By relying on a content entity, Micro Site allows you to natively customize at will, with simple site building and theming, simply by using the modularity offered by Drupal 8, the different types of Micro Site you want to be able to power. So for example:

  • The home page of a micro site is constituted by the content entity Site itself and can therefore be customized at will without any adherence to a general configuration of the Master Drupal instance.
  • By a simple site building and theming game, all the fields added on a Micro Site entity can be used on all the contents constituting the micro site. Thus the footer of a micro Site can be configured in a few clicks, and a template modification, by simply adding a few dedicated fields on the content entity provided by Micro Site.
  • Any customization, complex business need, for a type of Micro Site can be added by simply using the Drupal 8 eco-system. 

Micro Site, the solution that even makes coffee?

Like any industrialization solution, except to be the ultimate universal solution, the grail finally found, which even makes coffee, Micro Site has its strengths and weaknesses compared to other industrialization solutions. If the Drupal 8 native multi-site architecture, because each instance of the website factory is a complete, independent Drupal 8 site, allows you to benefit out of the box from the entire ecosystem of Drupal 8 contributed modules, this is less true with a Micro Site based architecture.
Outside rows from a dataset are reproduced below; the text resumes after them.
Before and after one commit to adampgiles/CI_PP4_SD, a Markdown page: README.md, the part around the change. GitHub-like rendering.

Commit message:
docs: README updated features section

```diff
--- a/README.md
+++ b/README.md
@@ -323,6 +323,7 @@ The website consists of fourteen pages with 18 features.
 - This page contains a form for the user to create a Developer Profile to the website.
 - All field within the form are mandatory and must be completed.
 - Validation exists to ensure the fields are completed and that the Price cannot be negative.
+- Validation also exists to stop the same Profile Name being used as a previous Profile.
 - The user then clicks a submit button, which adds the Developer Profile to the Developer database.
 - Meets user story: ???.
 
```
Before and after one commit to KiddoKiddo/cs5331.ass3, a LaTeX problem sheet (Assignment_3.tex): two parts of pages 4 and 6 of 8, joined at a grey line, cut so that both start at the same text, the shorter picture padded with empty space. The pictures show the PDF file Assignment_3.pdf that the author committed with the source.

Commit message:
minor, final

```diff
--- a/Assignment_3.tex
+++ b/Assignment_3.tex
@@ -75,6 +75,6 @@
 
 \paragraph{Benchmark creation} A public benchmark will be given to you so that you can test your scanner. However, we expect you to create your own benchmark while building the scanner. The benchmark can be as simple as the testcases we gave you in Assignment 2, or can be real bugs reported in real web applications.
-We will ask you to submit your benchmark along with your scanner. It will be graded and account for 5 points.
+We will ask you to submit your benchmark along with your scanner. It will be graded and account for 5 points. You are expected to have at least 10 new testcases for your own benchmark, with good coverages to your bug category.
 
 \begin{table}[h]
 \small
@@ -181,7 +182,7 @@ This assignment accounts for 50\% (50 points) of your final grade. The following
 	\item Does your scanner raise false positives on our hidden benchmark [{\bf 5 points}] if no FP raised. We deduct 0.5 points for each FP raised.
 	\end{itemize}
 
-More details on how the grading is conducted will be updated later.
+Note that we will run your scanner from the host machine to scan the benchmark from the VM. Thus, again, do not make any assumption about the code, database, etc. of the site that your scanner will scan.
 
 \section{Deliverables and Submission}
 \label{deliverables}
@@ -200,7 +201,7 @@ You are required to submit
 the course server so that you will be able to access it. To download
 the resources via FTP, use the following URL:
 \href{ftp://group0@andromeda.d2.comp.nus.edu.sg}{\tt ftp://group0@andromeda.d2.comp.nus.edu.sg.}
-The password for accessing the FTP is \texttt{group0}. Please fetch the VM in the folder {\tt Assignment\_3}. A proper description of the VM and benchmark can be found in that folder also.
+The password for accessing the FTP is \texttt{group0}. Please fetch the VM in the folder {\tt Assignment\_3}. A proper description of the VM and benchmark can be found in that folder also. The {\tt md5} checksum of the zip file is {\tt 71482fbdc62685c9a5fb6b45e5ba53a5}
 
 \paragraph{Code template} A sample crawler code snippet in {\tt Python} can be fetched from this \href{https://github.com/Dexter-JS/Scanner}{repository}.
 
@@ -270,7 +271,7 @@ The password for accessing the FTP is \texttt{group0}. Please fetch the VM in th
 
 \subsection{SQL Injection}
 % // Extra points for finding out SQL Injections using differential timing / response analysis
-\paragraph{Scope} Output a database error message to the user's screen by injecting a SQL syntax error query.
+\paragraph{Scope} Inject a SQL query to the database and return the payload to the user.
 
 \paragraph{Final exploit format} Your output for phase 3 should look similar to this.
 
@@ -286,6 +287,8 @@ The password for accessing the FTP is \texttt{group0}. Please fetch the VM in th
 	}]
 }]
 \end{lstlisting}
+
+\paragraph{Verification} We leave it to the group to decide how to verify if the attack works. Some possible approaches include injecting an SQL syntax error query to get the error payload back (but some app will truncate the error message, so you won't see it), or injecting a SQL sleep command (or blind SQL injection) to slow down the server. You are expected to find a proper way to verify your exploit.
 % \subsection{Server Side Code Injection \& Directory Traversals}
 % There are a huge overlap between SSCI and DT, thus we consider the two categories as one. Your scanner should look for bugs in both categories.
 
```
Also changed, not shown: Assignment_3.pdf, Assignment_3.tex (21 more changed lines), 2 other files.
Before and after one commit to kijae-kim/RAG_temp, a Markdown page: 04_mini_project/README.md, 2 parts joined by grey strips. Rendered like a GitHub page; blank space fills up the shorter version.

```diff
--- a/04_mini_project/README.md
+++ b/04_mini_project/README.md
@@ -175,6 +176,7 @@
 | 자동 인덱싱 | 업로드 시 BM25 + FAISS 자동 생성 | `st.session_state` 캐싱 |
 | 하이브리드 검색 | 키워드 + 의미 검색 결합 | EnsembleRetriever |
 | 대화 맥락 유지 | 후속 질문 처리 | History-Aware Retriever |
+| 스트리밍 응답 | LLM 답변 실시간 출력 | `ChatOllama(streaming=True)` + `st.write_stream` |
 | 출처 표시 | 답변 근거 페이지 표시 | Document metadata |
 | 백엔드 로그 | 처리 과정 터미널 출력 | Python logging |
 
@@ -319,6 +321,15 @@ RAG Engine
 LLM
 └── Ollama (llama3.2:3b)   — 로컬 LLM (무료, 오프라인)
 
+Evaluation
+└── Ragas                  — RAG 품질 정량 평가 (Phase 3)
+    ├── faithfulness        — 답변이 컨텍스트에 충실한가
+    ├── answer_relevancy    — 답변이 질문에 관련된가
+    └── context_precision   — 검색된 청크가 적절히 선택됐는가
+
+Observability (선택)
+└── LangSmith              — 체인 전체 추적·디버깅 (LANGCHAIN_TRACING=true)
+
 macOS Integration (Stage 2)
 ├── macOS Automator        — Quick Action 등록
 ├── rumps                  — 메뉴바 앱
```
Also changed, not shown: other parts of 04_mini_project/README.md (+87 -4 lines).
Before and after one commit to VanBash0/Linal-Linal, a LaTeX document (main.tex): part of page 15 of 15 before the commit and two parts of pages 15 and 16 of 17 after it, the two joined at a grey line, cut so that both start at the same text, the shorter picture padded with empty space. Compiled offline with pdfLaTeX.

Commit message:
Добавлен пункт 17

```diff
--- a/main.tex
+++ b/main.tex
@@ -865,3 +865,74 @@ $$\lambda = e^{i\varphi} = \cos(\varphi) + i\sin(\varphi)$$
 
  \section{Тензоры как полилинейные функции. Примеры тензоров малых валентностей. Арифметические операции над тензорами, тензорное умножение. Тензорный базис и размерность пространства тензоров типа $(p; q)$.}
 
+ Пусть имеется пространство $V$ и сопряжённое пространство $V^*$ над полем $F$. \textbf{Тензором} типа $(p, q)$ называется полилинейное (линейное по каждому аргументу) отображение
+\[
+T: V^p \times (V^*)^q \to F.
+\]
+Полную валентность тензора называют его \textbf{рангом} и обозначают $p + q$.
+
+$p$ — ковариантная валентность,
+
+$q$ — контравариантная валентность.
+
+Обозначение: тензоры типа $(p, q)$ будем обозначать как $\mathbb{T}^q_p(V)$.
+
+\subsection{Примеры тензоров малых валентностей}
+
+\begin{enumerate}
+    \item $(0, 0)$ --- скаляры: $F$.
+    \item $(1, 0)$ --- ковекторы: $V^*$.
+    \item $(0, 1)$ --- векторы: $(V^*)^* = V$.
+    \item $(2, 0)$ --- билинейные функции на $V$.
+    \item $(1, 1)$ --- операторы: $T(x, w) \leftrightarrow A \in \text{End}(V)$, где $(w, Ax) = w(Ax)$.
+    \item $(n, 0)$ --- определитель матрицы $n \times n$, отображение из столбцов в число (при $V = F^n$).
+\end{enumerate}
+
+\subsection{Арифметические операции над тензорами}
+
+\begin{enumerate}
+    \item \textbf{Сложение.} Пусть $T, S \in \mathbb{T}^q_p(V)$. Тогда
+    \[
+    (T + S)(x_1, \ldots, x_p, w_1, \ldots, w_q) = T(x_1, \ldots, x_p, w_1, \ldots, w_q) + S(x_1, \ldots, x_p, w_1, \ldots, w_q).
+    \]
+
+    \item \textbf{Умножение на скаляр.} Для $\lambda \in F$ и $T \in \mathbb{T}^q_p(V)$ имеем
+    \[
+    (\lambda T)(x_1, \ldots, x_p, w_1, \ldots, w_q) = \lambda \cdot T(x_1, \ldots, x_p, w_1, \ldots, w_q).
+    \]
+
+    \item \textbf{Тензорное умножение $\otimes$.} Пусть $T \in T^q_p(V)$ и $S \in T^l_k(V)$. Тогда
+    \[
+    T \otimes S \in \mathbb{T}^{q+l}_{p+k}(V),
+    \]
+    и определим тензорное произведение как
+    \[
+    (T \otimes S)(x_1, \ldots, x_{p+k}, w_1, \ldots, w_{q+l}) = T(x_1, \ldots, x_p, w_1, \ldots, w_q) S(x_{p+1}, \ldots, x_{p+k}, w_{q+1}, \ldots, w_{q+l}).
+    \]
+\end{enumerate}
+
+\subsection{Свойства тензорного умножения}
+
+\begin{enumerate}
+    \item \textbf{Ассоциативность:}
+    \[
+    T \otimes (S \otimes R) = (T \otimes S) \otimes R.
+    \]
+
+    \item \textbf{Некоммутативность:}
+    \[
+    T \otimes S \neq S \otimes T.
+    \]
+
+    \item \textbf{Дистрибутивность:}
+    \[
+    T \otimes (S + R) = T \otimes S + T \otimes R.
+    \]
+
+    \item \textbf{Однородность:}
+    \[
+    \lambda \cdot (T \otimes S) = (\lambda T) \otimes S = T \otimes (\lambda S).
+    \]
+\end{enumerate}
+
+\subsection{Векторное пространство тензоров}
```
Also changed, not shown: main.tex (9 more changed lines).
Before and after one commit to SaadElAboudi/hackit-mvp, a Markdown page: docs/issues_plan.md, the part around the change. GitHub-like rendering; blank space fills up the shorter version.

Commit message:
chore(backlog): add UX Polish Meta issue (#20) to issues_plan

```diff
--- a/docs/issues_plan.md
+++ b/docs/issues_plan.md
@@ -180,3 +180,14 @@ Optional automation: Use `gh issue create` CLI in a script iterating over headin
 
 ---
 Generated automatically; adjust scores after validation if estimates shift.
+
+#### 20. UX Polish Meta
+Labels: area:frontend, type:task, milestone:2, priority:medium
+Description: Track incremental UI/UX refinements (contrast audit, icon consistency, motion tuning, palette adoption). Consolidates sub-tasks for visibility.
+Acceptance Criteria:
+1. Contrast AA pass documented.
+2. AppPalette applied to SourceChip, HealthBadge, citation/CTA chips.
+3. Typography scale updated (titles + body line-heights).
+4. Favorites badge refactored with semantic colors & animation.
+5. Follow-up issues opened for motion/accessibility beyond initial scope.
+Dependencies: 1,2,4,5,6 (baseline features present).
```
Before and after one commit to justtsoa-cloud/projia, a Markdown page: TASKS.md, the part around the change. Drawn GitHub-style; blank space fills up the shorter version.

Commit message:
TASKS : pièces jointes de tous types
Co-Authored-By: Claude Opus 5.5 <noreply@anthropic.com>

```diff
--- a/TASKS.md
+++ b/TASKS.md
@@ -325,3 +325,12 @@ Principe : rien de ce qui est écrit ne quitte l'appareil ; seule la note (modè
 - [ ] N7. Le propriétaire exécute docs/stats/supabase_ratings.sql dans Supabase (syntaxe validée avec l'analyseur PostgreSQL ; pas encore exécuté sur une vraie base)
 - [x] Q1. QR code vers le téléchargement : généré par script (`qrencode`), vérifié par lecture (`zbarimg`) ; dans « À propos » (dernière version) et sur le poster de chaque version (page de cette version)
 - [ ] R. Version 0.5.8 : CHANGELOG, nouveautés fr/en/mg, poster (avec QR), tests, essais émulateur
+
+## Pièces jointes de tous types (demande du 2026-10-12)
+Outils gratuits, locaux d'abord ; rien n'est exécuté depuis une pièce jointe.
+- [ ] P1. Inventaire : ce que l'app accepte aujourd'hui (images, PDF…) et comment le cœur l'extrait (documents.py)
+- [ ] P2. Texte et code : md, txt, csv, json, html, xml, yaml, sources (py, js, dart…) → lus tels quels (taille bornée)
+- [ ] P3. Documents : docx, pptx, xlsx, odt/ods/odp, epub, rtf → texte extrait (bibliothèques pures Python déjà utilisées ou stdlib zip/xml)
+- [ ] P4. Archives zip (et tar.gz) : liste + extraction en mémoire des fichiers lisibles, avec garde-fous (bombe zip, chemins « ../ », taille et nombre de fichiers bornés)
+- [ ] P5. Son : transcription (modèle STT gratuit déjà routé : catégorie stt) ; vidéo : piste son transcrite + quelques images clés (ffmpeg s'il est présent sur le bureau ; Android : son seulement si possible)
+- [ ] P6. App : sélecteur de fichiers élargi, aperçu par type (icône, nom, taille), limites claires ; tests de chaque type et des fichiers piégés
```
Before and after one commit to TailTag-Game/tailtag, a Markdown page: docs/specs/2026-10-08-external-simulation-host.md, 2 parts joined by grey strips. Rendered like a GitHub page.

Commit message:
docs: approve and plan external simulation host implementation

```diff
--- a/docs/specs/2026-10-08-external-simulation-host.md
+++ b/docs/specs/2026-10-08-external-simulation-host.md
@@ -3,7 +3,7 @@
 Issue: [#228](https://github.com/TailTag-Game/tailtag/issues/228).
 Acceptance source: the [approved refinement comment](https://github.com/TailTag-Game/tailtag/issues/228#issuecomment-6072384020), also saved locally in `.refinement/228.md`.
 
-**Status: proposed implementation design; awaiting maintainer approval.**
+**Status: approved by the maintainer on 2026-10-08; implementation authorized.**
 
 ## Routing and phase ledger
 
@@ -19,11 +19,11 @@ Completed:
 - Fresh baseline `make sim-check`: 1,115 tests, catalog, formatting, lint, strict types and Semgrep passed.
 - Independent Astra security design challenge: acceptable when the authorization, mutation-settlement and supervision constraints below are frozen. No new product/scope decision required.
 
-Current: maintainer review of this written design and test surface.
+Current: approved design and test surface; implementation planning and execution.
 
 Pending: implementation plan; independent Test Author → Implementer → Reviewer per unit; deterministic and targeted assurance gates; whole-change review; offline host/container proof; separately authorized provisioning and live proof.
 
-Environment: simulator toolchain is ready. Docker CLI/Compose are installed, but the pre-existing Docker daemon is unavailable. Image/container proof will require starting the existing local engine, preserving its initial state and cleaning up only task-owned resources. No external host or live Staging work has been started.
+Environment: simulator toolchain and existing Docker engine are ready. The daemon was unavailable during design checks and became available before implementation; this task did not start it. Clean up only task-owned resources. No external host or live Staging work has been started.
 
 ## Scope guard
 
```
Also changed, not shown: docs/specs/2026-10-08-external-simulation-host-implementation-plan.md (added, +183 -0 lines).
Some modules will be able to run out of the box, without specific integration, due to their nature (a module that provides a specific field widget such as jQuery minicolors, for example, or the Paragraphs module), other modules will require a very light integration, by a simple modification of their configuration, such as the Matomo module, while modules providing content entities (such as the Bibliography & Citation module or Simplenews) will require a more complete integration.

Micro Sites natively have a simplified management of users and their related rights on a Micro Site and its associated content. The idea is to cover 80% of use cases with an immediate, simple and effective solution. Thus a Micro Site has as standard 4 types of users (in addition to the owner of the Micro Site) who are:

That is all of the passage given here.